o accepting, on behalf of the council or municipality, notices and documents that are required or permitted to be given to, served on, filed with or otherwise provided to the council or municipality;
o keeping the corporate seal, if any, and having it affixed to documents as required.
- 149 One of the municipal officer positions must be assigned the responsibility of financial administration, which includes the following powers, duties and functions:
o receiving all money paid to the municipality;
o ensuring the keeping of all funds and securities of the municipality;
o investing municipal funds, until required, in authorized investments;
o expending municipal money in the manner authorized by the council;
o ensuring that accurate records and full accounts of the financial affairs of the municipality are prepared, maintained and kept safe;
o exercising control and supervision over all other financial affairs of the municipality.”
A common problem in municipal governance is the misunderstanding of the roles of the Mayor and Council and the Chief Administrative Officer (CAO) and other administration officers. Read what is required of these positions in the Community Charter. In theory the functions of each are clear.
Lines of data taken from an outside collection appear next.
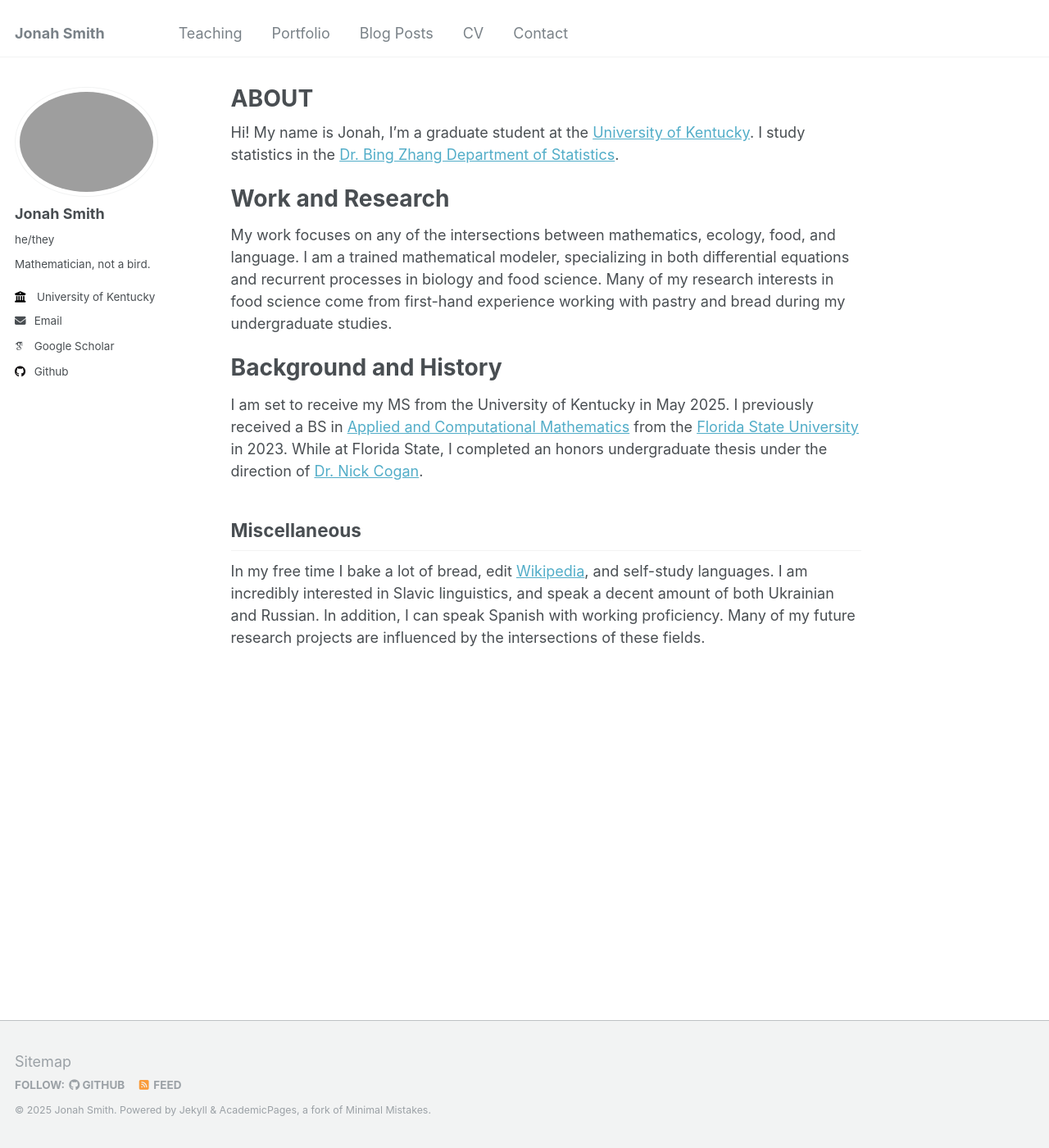
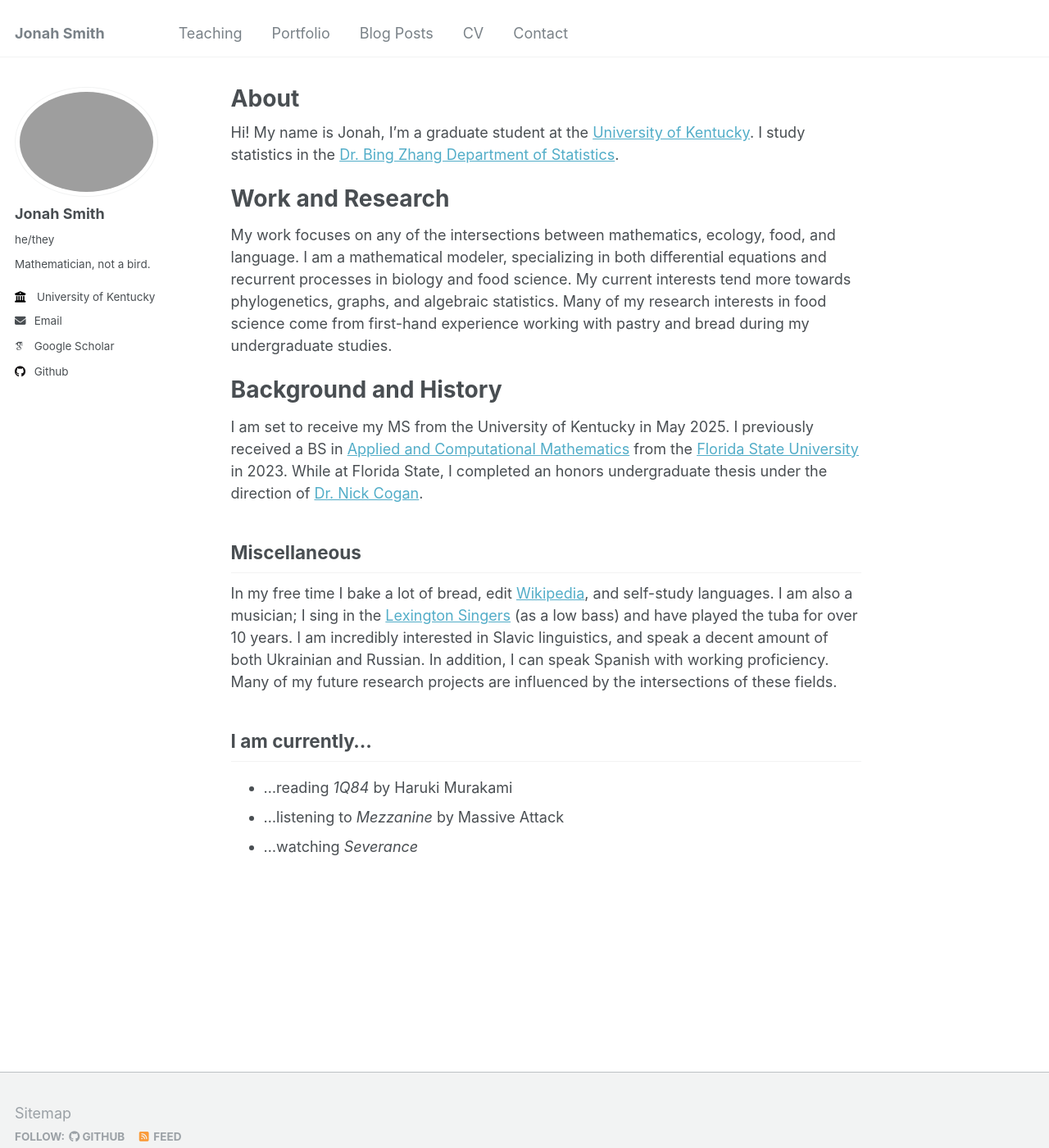
Before and after one commit to jonahksmith/jonahksmith.github.io, a Jekyll site: the page built from _pages/about.md, in a window 1280 px wide and 1400 px high. Shown: the whole window at 82% size. Built offline with Jekyll 4.4.1, drawn with Linux system fonts in a browser that asks for light colours; some web fonts are replaced.

Commit message:
edit about page

```diff
--- a/_pages/about.md
+++ b/_pages/about.md
@@ -1,6 +1,6 @@
 ---
 permalink: /
-title: "ABOUT"
+title: "About"
 author_profile: true
 redirect_from:
   - /about/
@@ -14,7 +14,8 @@ I study statistics in the [Dr. Bing Zhang Department of Statistics](https://stat
 Work and Research
 ======
 My work focuses on any of the intersections between mathematics, ecology, food, and language.
-I am a trained mathematical modeler, specializing in both differential equations and recurrent processes in biology and food science.
+I am a mathematical modeler, specializing in both differential equations and recurrent processes in biology and food science.
+My current interests tend more towards phylogenetics, graphs, and algebraic statistics.
 Many of my research interests in food science come from first-hand experience working with pastry and bread during my undergraduate studies.
 
 Background and History
@@ -26,6 +27,13 @@ While at Florida State, I completed an honors undergraduate thesis under the dir
 Miscellaneous
 ------
 In my free time I bake a lot of bread, edit [Wikipedia](https://en.wikipedia.org/wiki/User:Jonahksmith), and self-study languages.
+I am also a musician; I sing in the [Lexington Singers](https://www.lexsing.org/#/) (as a low bass) and have played the tuba for over 10 years.
 I am incredibly interested in Slavic linguistics, and speak a decent amount of both Ukrainian and Russian.
 In addition, I can speak Spanish with working proficiency.
 Many of my future research projects are influenced by the intersections of these fields.
+
+I am currently...
+------
+* ...reading *1Q84* by Haruki Murakami
+* ...listening to *Mezzanine* by Massive Attack
+* ...watching *Severance*
```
In operation they are less so and can easily become confused to the detriment of all involved, Council, Administration and citizen ratepayers. I have written about this previously in a posting entitled: Speaking about the Upcoming Municipal Elections and have recommended that all candidates read carefully George Cuff’s two small volumes dealing with municipal governance which are referenced there: 1) Cuff’s Guide for Municipal Leaders: A Survival Guide for Elected Officials; and 2) Cuff’s Guide for Municipal Leaders: The Case for Effective Governance.
Too often candidates put themselves forward in good faith but without the basic knowledge of the job for which they are applying to make themselves truly useful for several years. We are interested in democracy, not dumbocracy, and it is incumbent on those putting themselves forward to demonstrate that they not only have ideas, but have knowledge of the context, policies and procedures within which they must work to see those ideas bear fruit. A candidate owes it to his fellow citizens to be ready to fully engage in the office for which she/he is running from the get-go rather than after several years of frustrating on the job training –or never. A good heart and good intentions are not enough to make an effective Mayor or Councillor or an effective Council.
Comments would be appreciated from past or present Mayors or Councillors, past or present candidates and of course from voters or potential voters. How can we do a better job? Or are we doing as well as we can?